JERSEY CITY — New Jersey's largest Fourth of July celebration is expected to get larger this year, thanks in no small part to the addition of a talented, but sometimes controversial, performer to this year's festivities.
Snoop Dogg will headline Jersey City's Independence Day festival. It moved last year from its traditional location at Liberty State Park to Exchange Place, at the heart of Jersey City's business district, due to a state budget crisis.
This year, the festival will stay at Exchange Place, and is anticipated to be about 40 percent larger. Snoop Dogg's marquee status is expected to drive that jump in attendance, but he may also spark further controversy.
"It's going to be a big crowd," said Jersey City mayor Steven Fulop, who specifically cited the hip hop legend as the impetus for the larger audience. "He has for 30 years been in the kind of conversation here. It's gonna be a great show."
By contrast, the president of the state's National Organization for Women chapter said that Snoop's presence would be more welcome if he made one major change.
"He needs to apologize for what he did," NOW President Deb Huber told PIX11 News, by phone. "He needs to accept responsibility for having said terrible things about women."
Huber specifically cited interviews Snoop has given in recent years, in which he's said he has no regrets about a career in which, in the past, he's had lyrics that were insulting to women. He's also made some top-selling porn videos.
In the past decade or so, however, Snoop Dogg has founded a youth football league, made comments in favor of women's and gay rights, has launched a gospel music career, and has starred in a cooking show with Martha Stewart.
"He's a person like any of us," said Fulop. "The goal is to celebrate the music component of his life, and that's what we're doing."
The question is whether or not that's good enough to attract the crowds Jersey City is hoping for.
"People grow up, they move on, they learn, they mature," said Linda Shaw, who was visiting Jersey City from Chicago. "He's done a lot of positive things."
"Nobody's perfect, right?" Joe Curatalo said. He lives in Hoboken, and had not heard that Snoop Dogg was going to be headlining in neighboring Jersey City. He said he now plans to go to the Fourth of July festivities just because of Snoop. "Everybody makes mistakes, it happens," he said. "We'll still come out to support him."

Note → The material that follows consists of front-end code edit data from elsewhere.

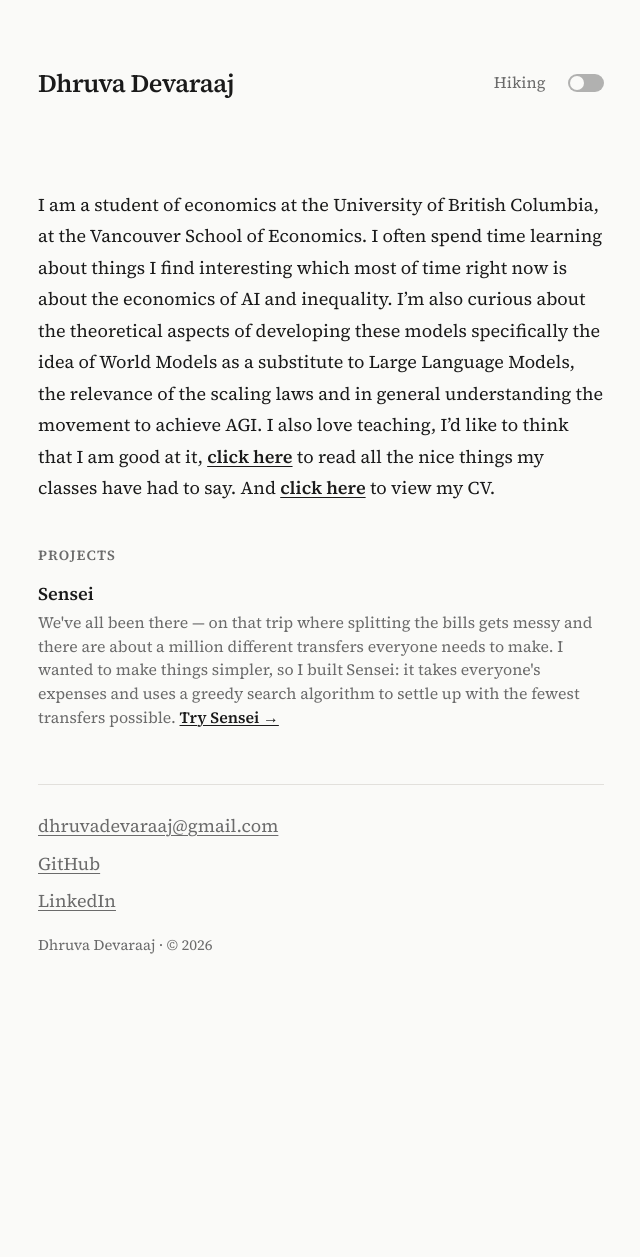
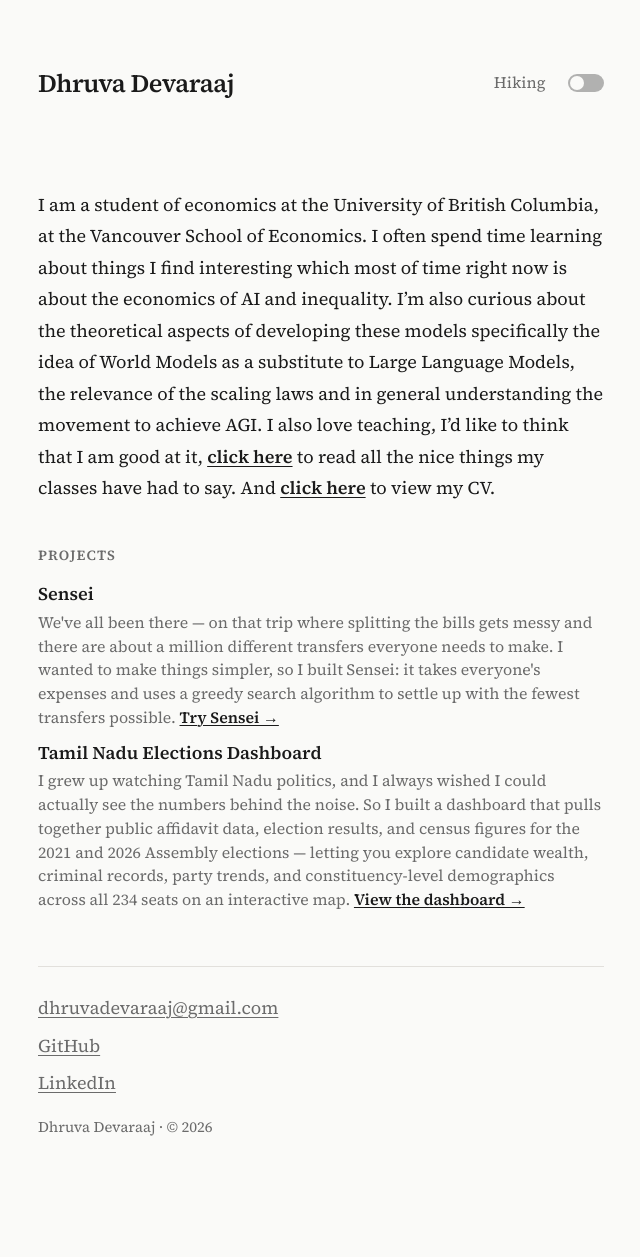
Before and after one commit to dhruva36/dhruva36.github.io, a Jekyll site: the page built from index.md, in a window 1280 px wide. Shown: the whole page, without its empty margins (319-959 px from the left). Built offline with Jekyll 4.4.1, drawn with Linux system fonts in a browser that asks for light colours; before the commit the page ends 1075 px from its top, so only the background shows below that.

Commit message:
Add Tamil Nadu Elections Dashboard to Projects

```diff
--- a/index.md
+++ b/index.md
@@ -15,5 +15,12 @@ I am a student of economics at the University of British Columbia, at the Vancou
                 <a href="https://sensei-nine-omega.vercel.app" class="bullet-list-link">Try Sensei &rarr;</a>
             </span>
         </li>
+        <li class="bullet-list-item">
+            <span class="bullet-list-text">Tamil Nadu Elections Dashboard</span>
+            <span class="item-description">
+                I grew up watching Tamil Nadu politics, and I always wished I could actually see the numbers behind the noise. So I built a dashboard that pulls together public affidavit data, election results, and census figures for the 2021 and 2026 Assembly elections — letting you explore candidate wealth, criminal records, party trends, and constituency-level demographics across all 234 seats on an interactive map.
+                <a href="https://web-eight-mu-30.vercel.app" class="bullet-list-link">View the dashboard &rarr;</a>
+            </span>
+        </li>
     </ul>
 </section>
```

Leah Coston, who also lives near the concert venue, echoed that. "He's done a lot of stuff," she told PIX11 News. "But he's unapologetically himself, so you can't go wrong with that."

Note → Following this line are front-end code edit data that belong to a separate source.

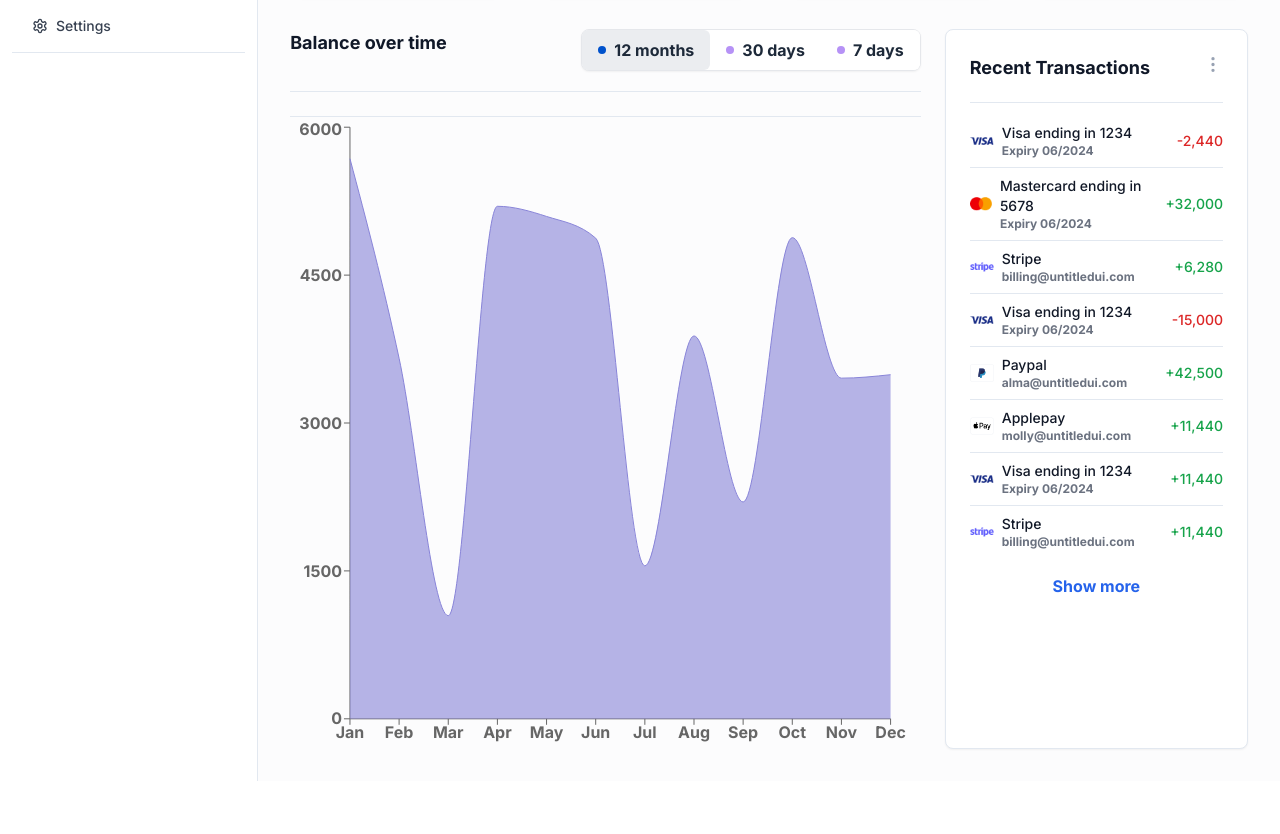
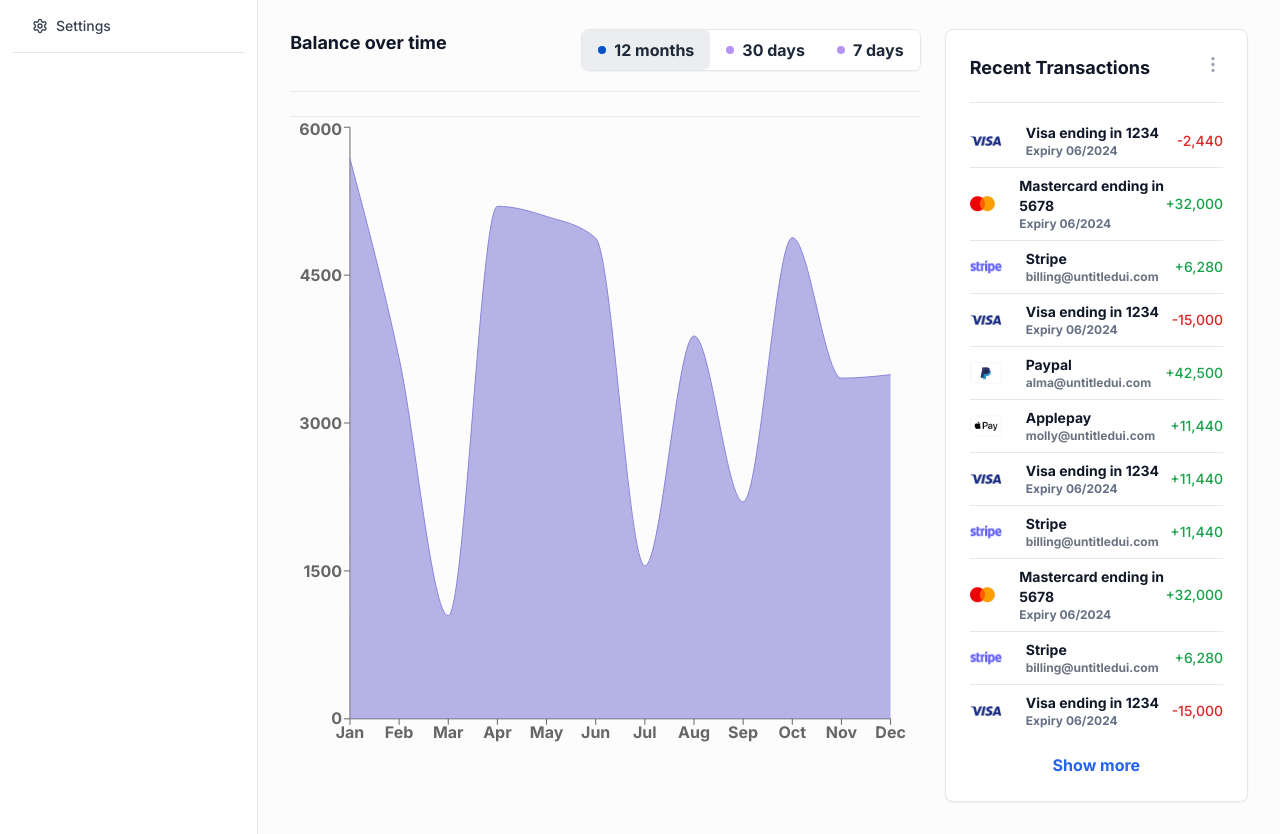
Before and after one commit to Drifty-Cyber/o-dash-next, a Next.js app: page / in a window 1280 px wide. Shown: the part 460-1294 px from the top of the page. Before the commit the page ends 1241 px from the top, so only its background shows below. Built offline with nearby package versions, Linux system fonts and the light colour scheme; what tailwindcss-debug-screens would draw is missing.

Commit message:
chore: add recent transactions

```diff
--- a/components/Transactions.tsx
+++ b/components/Transactions.tsx
@@ -26,6 +26,9 @@ const transactions: Transaction[] = [
   { type: "applepay", amount: 11440, email: "molly@untitledui.com" },
   { type: "visa", amount: 11440, endingIn: "1234", expiry: "06/2024" },
   { type: "stripe", amount: 11440, email: "billing@untitledui.com" },
+  { type: "mastercard", amount: 32000, endingIn: "5678", expiry: "06/2024" },
+  { type: "stripe", amount: 6280, email: "billing@untitledui.com" },
+  { type: "visa", amount: -15000, endingIn: "1234", expiry: "06/2024" },
 ];
 
 const getImageSrc = (type: string) => {
@@ -111,7 +114,8 @@ export default function Transactions() {
                 className="flex items-center justify-between py-2 border-b last:border-none"
               >
                 <div className="flex items-center">
-                  <div className="h-6 w-6 mr-2 relative">
+                  <div className="h-8 w-8 mr-6 relative">
+                    <div className="">
                       <Image
                         src={getImageSrc(transaction.type)}
                         alt={transaction.type}
@@ -119,15 +123,16 @@ export default function Transactions() {
                         objectFit="contain"
                       />
                     </div>
+                  </div>
                   <div>
-                    <p className="text-sm font-medium text-gray-900">
+                    <p className="text-sm font-bold text-[#101828] leading-5">
                       {transaction.type.charAt(0).toUpperCase() +
                         transaction.type.slice(1)}{" "}
                       {transaction.endingIn &&
                         `ending in ${transaction.endingIn}`}
                     </p>
                     {transaction.expiry && (
-                      <p className="text-xs text-gray-500">
+                      <p className="text-xs text-[#667085]">
                         Expiry {transaction.expiry}
                       </p>
                     )}
```
Lines whose indentation alone changed are shown as unchanged.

At least one local resident, Sean McCoy, told PIX11 News that he was concerned about potential violence related to Snoop Dogg's presence. "There could be some gang [activity]," McCoy said. "Snoop is a Crip. There'd better be good security."

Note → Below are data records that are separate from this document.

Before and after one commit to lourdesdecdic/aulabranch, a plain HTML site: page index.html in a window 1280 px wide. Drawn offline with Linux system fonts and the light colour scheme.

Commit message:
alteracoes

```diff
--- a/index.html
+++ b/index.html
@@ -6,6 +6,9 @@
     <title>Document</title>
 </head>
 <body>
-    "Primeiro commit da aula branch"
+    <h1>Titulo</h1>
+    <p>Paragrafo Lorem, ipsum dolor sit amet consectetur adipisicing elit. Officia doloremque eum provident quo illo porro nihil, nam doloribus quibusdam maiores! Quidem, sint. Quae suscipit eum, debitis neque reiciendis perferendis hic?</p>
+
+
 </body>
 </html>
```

Mayor Fulop said that he's planning on having police and infrastructure in place to handle a crowd of about 200,000 people, up from roughly 140,000 last year, for the free concert, and its adjacent festival of food and activities.